The Big Ten school will welcome gay fans at their game against Northwestern
Jon Kitto with Senior Assistant Athletic Director Dr. Pat Kraft. Photo credit Mike Dickbernd, IU Athletics.
Indiana University is taking yet another ground-breaking step forward with its athletic department’s strong pro-LGBT stance.
The Hoosiers play host to Northwestern University on Saturday, Oct. 30, and the football game will be LGBT Appreciation Day at Memorial Stadium on the Bloomington campus.
“The idea was to use football as a symbol that would send a message to all people (that), ‘Indiana University Welcomes You!’” said Jon Kitto, 52, an IU associate director. “I felt it would send a powerful message of acceptance to have an area that has historically been associated with homophobia, sponsor a festive event for gay, lesbians, bisexual, transgender and questioning young people.”
And yes, “we do hope to make this an annual event of some type,” Kitto added.
IU’s athletic department jumped on the pro-LGBT campaign with both feet earlier this year, setting up June 12 at Pride Fest in Indianapolis.
“Indiana has always been on the fore-front of acceptance and inclusion,” Kitto said. “Reaching out wasn’t on their radar, but neither was not reaching out.
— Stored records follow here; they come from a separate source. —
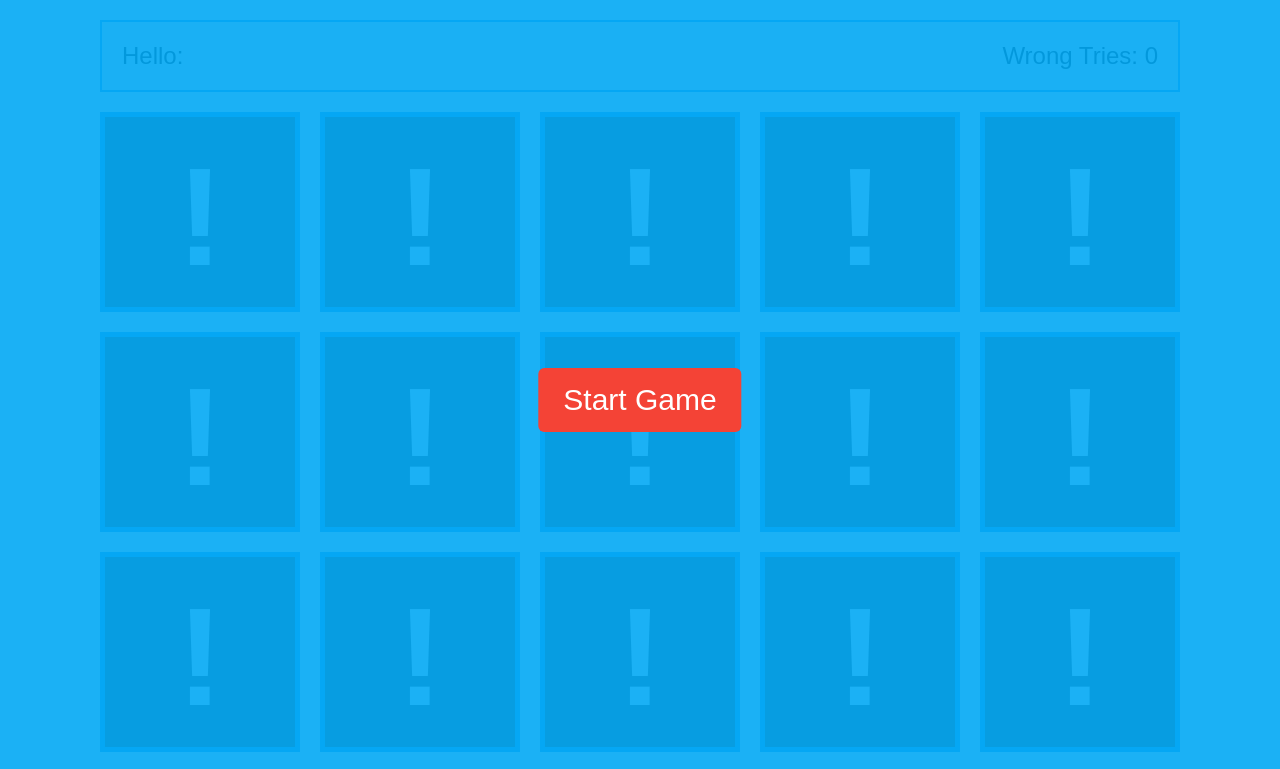
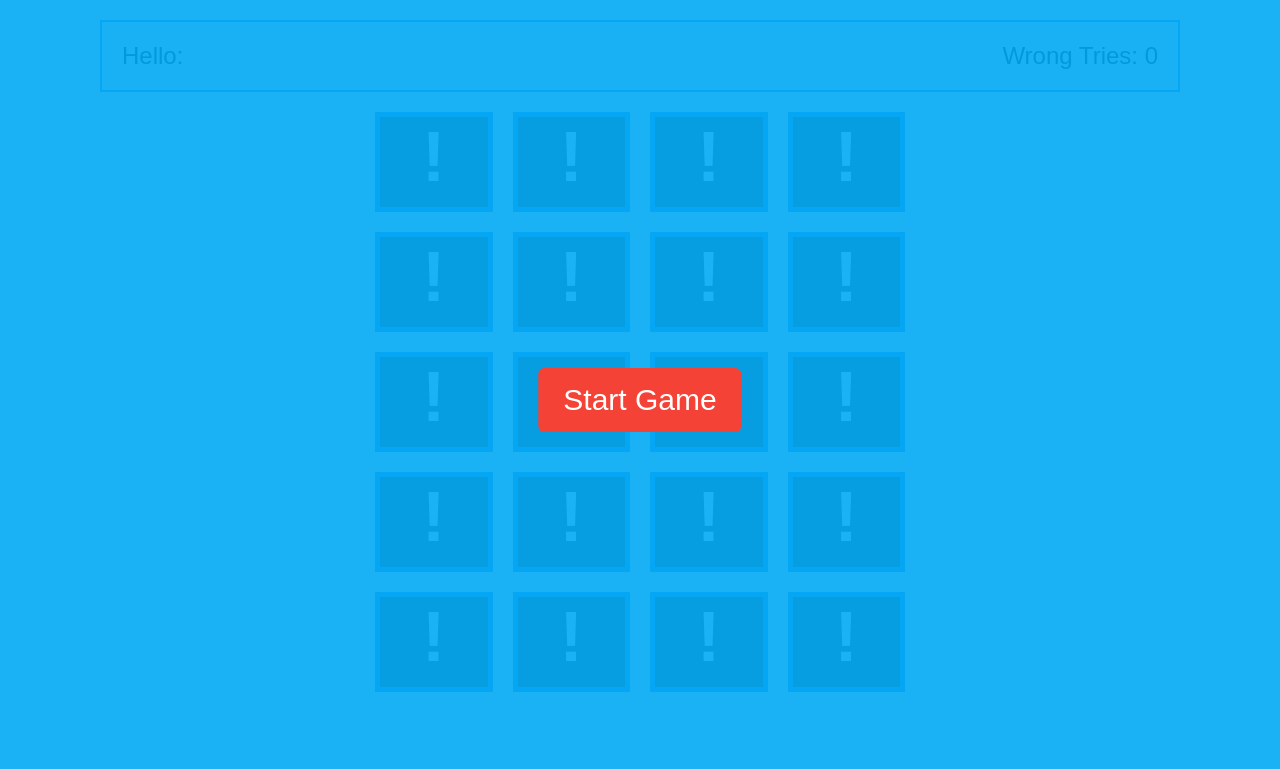
Before and after one commit to Bouchghl-nouh/Memory-Game, a plain HTML site: page index.html in a window 1280 px wide. Shown: the top 769 px of the page. Drawn offline with Linux system fonts and the light colour scheme.

Commit message:
adding some CSS

```diff
--- a/main.css
+++ b/main.css
@@ -4,7 +4,7 @@
 body {
   font-family: Arial, Tahoma, sans-serif;
 }
-.control-buttons  {
+.control-buttons {
   position: fixed;
   left: 0;
   top: 0;
@@ -46,7 +46,7 @@ body {
 }
 .memory-game-blocks {
   display: flex;
-  width: 1100px;
+  width: 550px;
   flex-wrap: wrap;
   margin: 20px auto;
 }
@@ -54,33 +54,29 @@ body {
   pointer-events: none;
 }
 .memory-game-blocks .game-block {
-  height: 200px;
+  height: 100px;
   transition: transform .5s;
   transform-style: preserve-3d;
   cursor: pointer;
   position: relative;
-  flex: 1 0 200px;
+  flex: 1 0 100px;
   margin: 0 10px 20px;
 }
 .memory-game-blocks .game-block .front {
   background-color: #333;
-  line-height: 200px;
+  /* line-height: 200px; */
 }
 .memory-game-blocks .game-block .front:before {
   content: '!';
   color: #FFF;
-  font-size: 140px;
+  font-size: 70px;
   font-weight: bold;
 }
 .memory-game-blocks .game-block .back {
   background-color: #607D8B;
   transform: rotateY(180deg);
 }
-.memory-game-blocks .game-block .back img {
-  width: 140px;
-  height: 140px;
-  margin-top: 30px;
-}
+
 .memory-game-blocks .game-block .face {
   position: absolute;
   width: 100%;
--- a/script.js
+++ b/script.js
@@ -1,9 +1,9 @@
 
  //const medium = ["🐸️","🦭️","🐹️","🐭️","🐷️","🐣️","🦊️","🐮️","🐼️","🦝️","🐻️","🦁️","🐱️","🐵️","🐶️","🐨️" ];
-// const hard = ["🍎️","🍉️","🍊️","🥝️","🍋️","🍒️","🥑️","🍏️","🍍️","🥥️","🥩️",
-// "🍖️","🍕️","🧀️","🍔️","🍟️","🥮️","🍗️","🥗️","🍲️","🥘️","🍙️","🌭️","🍘️","🌶️","🥖️"] ;
+ //const hard = ["🍎️","🍉️","🍊️","🥝️","🍋️","🍒️","🥑️","🍏️","🍍️","🥥️","🥩️",
+ //,"🍕️","🧀️","🍔️","🍟️","🥮️","🍗️","🥗️","🍲️","🍙️","🌭️","🍘️","🌶️","🥖️"] ;
 // Select The Start Game Button
-//  const easy = ["😪️","🤩️","😎️","🥸️","🤓️","😈️"]
+//  const easy1 = ["😪️","🤩️","😎️","🥸️","🤓️","😈️"]
 const easy = ["😪️","🤩️","😎️","🥸️","🤓️","😈️","🤑️","😛️","😇️","🤫️" ];
 // creating the cards
  for(let i = 0 ; i<easy.length*2; i++){
@@ -18,7 +18,7 @@ const easy = ["😪️","🤩️","😎️","🥸️","🤓️","😈️","🤑
     back.classList.add("face");
     back.classList.add("back")
     const emoji = document.createElement("span");
-    emoji.style = "font-size: 170px;"
+    emoji.style = "font-size: 85px;"
     if(i >= easy.length){
         emoji.textContent = `${easy[i-easy.length]}`
     }else{
@@ -39,7 +39,6 @@ const easy = ["😪️","🤩️","😎️","🥸️","🤓️","😈️","🤑
  }
  //playing phase
  const  game_blocks = document.querySelector(".memory-game-blocks");
- console.log(game_blocks.children[0].children[1].children)
  const blocks = Array.from(game_blocks.children);
  const orderRange = [...Array(blocks.length).keys()];
  shuffle(orderRange);
@@ -49,17 +48,17 @@ blocks.forEach((block,index)=>{
         flipBlock(block);
         let Game_Finished = blocks.filter(flippedBlock=>flippedBlock.classList.contains("has-match"));
     if(Game_Finished.length === blocks.length){
-            console.log("hello you finished")
         let controlDiv = document.createElement("div");
         controlDiv.classList.add("control-buttons");
         let spanElement = document.createElement("span");
-            spanElement.textContent = "congrats you finished The game";
+        spanElement.textContent = "replay";
         controlDiv.appendChild(spanElement);
         let bodyElement = document.body ;
+        bodyElement.insertBefore(controlDiv,bodyElement.firstChild);
 
-            bodyElement.insertBefore(controlDiv,bodyElement.firstChild);
     }
     })
+
 
 })
 
@@ -72,12 +71,10 @@ blocks.forEach((block,index)=>{
         stopClicking();
         let TriesNum = document.querySelector(".tries span");
         if(allFlippedBlocks[0].textContent === allFlippedBlocks[1].textContent){
-
             allFlippedBlocks.forEach((block)=>{
                 block.classList.remove("is-flipped");
                 block.classList.add("has-match") ;
             })
-
         }else{
             TriesNum.textContent = parseInt(TriesNum.textContent)+1;
             setTimeout(()=>{
```
Lines whose indentation alone changed are shown as unchanged.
The short answer is that they were asked, and said ‘yes.’”
Kitto said IU’s pro-gay stance has been received very well, even with a sense of excitement within the athletic department. “The four straight members of the (athletic) department who volunteered to work the department’s booth at Pride were so excited that they proposed an athletic department float at the next Pride,” Kitto said.
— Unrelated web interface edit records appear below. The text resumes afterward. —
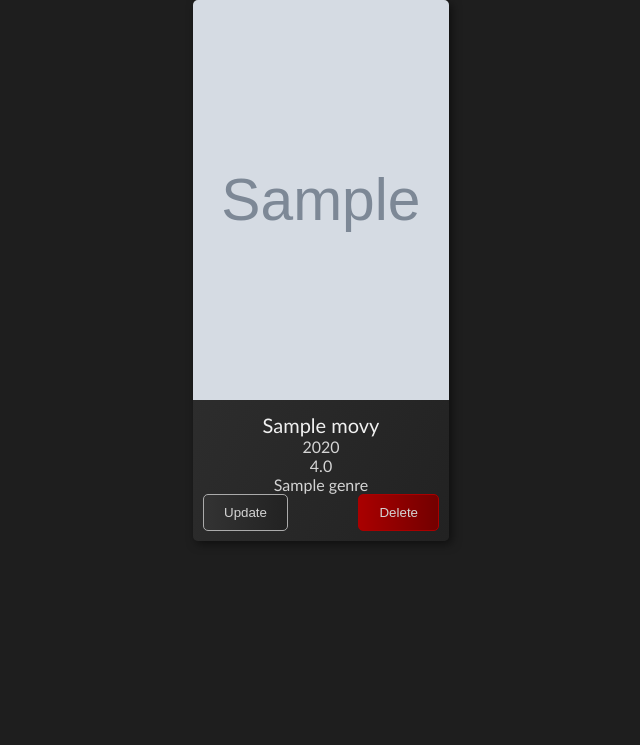
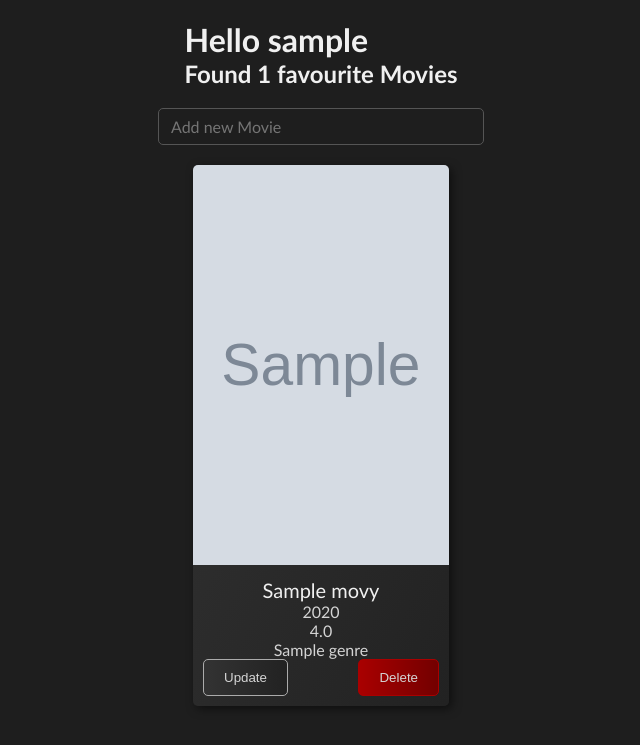
Before and after one commit to Raffa139/MovieLibrary, a Flask app: a page that uses templates/layout.html in a window 1280 px wide. Shown: the top 745 px of the page, without its empty margins (319-959 px from the left). Run offline with Flask 3, Linux system fonts and the light colour scheme; tables that the repository leaves empty hold one stand-in row (values such as "Sample post"); grey boxes marked "Sample" are stand-in pictures.

Commit message:
Add title and text input to user movies page, layout fixes

```diff
--- a/static/styles.css
+++ b/static/styles.css
@@ -120,12 +120,21 @@ h1, h2, h3 {
     text-overflow: ellipsis;
 }
 
-.list-movies-title {
-  padding: 10px 0;
-  background: #009B50;
-  color: white;
-  text-align: center;
-  font-size: 16pt;
+.user-movies {
+    align-self: flex-start;
+    padding: 20px;
+}
+
+.user-movies > .title {
+    width: fit-content;
+    margin: 0 auto;
+    margin-bottom: 20px;
+}
+
+.user-movies > .search {
+    width: fit-content;
+    margin: 0 auto;
+    margin-bottom: 20px;
 }
 
 .movie-grid {
@@ -133,8 +142,6 @@ h1, h2, h3 {
     justify-content: center;
     flex-wrap: wrap;
     gap: 25px;
-    align-self: flex-start;
-    padding: 0 25px;
 }
 
 .movie {
@@ -202,13 +209,28 @@ input[type="submit"]:active {
   transform: scale(0.97);
 }
 
+input[type="text"] {
+    width: 300px;
+    background: none;
+    color: var(--text-primary);
+    border: 1px solid var(--border-light);
+    border-radius: var(--border-radius);
+    padding: 8px 12px;
+    font-family: inherit;
+    font-size: 1em;
+    transition: all 300ms ease;
+}
+
+input[type="text"]:focus {
+  outline: none;
+  border-color: var(--accent-hover);
+  box-shadow: 0 0 0 2px rgba(var(--accent-hover-rgb), 0.3);
+}
+
 .message {
     position: absolute;
-    top: 25px;
-    left: 0;
-    right: 0;
-    margin-inline: auto;
-    width: fit-content;
+    top: 20px;
+    right: 20px;
     border-radius: var(--border-radius);
     padding: 0 20px;
     color: white;
--- a/templates/index.html
+++ b/templates/index.html
@@ -5,7 +5,6 @@ My Movie App
 {% endblock %}
 
 {% block body %}
-<div class="container">
 <div class="user-selection">
     <h2>Who is watching?</h2>
 
@@ -31,5 +30,4 @@ My Movie App
         </a>
     </div>
 </div>
-</div>
 {% endblock %}
--- a/templates/layout.html
+++ b/templates/layout.html
@@ -8,9 +8,11 @@
     <title>{% block title %}Fallback Title{% endblock %}</title>
 </head>
 <body>
-{% block body %}
-<p>Fallback content.</p>
-{% endblock %}
+<div class="container">
+    {% block body %}
+    <p>Fallback content.</p>
+    {% endblock %}
+</div>
 
 {% if msg and msg_lvl %}
 <div id="msg" class="message {{ msg_lvl }}">
--- a/templates/user_movies.html
+++ b/templates/user_movies.html
@@ -5,7 +5,16 @@ User Movies
 {% endblock %}
 
 {% block body %}
-<div class="container">
+<div class="user-movies">
+    <div class="title">
+        <h1>Hello {{ user.username }}</h1>
+        <h2>Found {{ user_movies|length }} favourite Movies</h2>
+    </div>
+
+    <div class="search">
+        <input type="text" placeholder="Add new Movie"/>
+    </div>
+
     <div class="movie-grid">
         {% for movie in user_movies %}
         <div class="movie">
```
Lines whose indentation alone changed are shown as unchanged.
IU’s campus in Bloomington is 45-minutes by car from Indianapolis.
“Indiana University has long had a sizeable LGBT population,” Kitto said. “Under the 70-year tutelage of Herman B Wells, Indiana promoted research and understanding in the area of sex and sexual orientation. Wells was very active in hiring diverse faculty and staff, so the university community has been accommodating for many years. Estimates are that there are approximately 10,000 LGBT people in the Bloomington community.”
During the 2010 Indianapolis Pride, four IU athletes went to the athletic department’s booth and identified themselves as gay to the personnel. “They said that the presence of the department sent such a strong message of acceptance that they came out to the department for the first time,” Kitto said.
IU football coach Bill Lynch, on his own, with no prompting, has volunteered to serve on a diversity panel and he was a judge in the “Mr. Out at Kelly” contest for the IU Business School, Kitto said.
IU also is extending the welcome mat to Northwestern’s LGBT fans.
Kitto said organizers are not expecting any protesters at the game—“absolutely none.” And they’ve even received support from some of the players.
IU quarterback Ben Chappell sent Kitto an email saying, “Thank you for all you are doing for Indiana University,” Kitto said.
You can read more from Ross Forman at his blog.